We try not to tie our performance to our value. But itâ€™s hard not to.
There are two ways to see this:
You can decide that having the opportunity to experience the granularity of your emotions is a gift. A ride you willingly take. Because the rewards are self-knowledge, and sometimes a chance to see someone elseâ€™s generous reflection in reaction your own fumble, is deeply beautiful. Itâ€™s something you might not see in the throws of success.
TheÂ otherÂ wayÂ isÂ toÂ avoidÂ bitingÂ theÂ hookÂ atÂ all.Â ThatÂ meansÂ theÂ highsÂ arenâ€™tÂ asÂ high,Â norÂ areÂ theÂ lowsÂ thatÂ lowÂ -Â becauseÂ youâ€™reÂ notÂ onÂ theÂ ride.Â Youâ€™veÂ meditated / medicated / mediated your way to an unmovable centerÂ thatÂ feels, moves, risksÂ – but never too much.
I vacillate on this. Better to pop the top off the convertible and feel the magic hours in their splendor? Knowing with the top down, youâ€™ll be exposed to all the weather of every season? Or, better to get behind the wheel of a Volvo, smooth, steady, no jagged edges, and feel the sun through a small, unsatisfying sun roof.

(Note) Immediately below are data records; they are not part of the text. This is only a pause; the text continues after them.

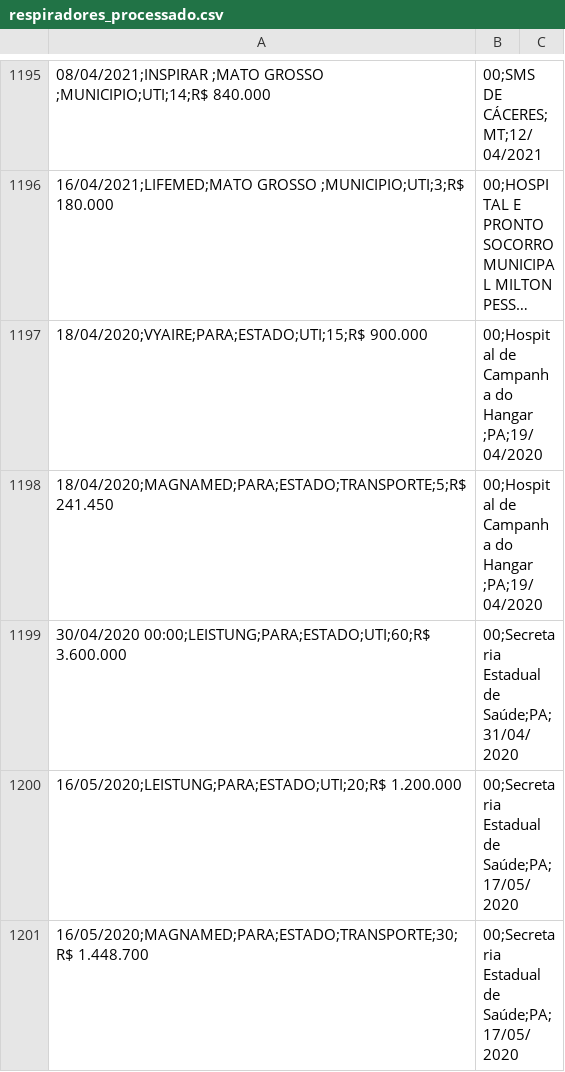
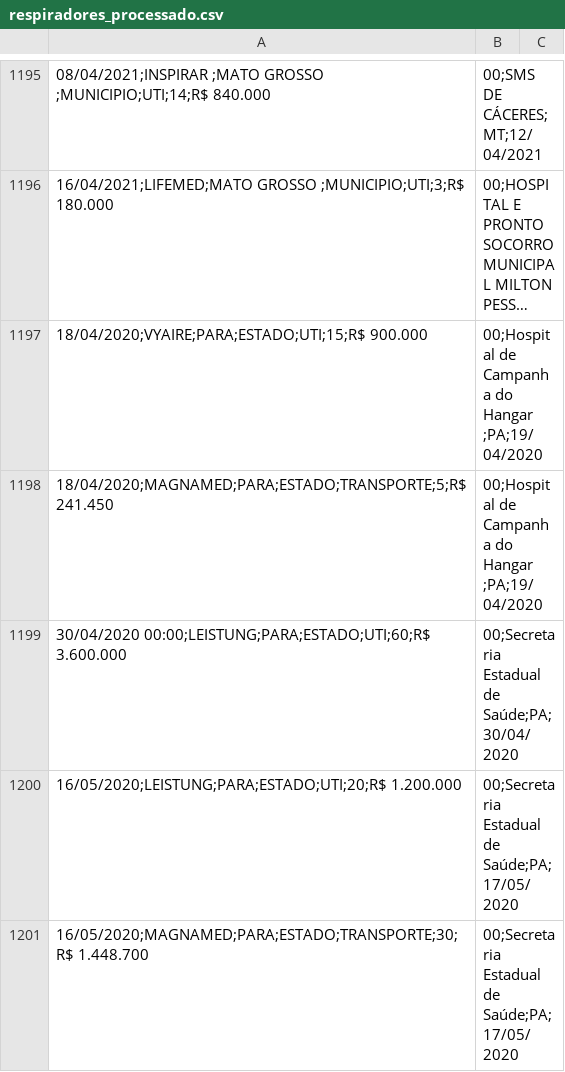
Before and after one commit to borgesconsultoriatutoria/ComputacaoCognitiva, a CSV file: respiradores_processado.csv, drawn as a sheet; only a part is shown, gaps mark what is left out; long unchanged cells end in …; the diff names each change by its address in the sheet, - before the commit and + after, or states it on an @@ line.

Commit message:
Update respiradores_processado.csv

```diff
--- a/respiradores_processado.csv
+++ b/respiradores_processado.csv
-B1199: 00;Secretaria Estadual de Saúde;PA;31/04/2020
+B1199: 00;Secretaria Estadual de Saúde;PA;30/04/2020
```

Letâ€™s go for the elements. Youâ€™ll get wet and cold sometimes, but thereâ€™s nothing like it when it works.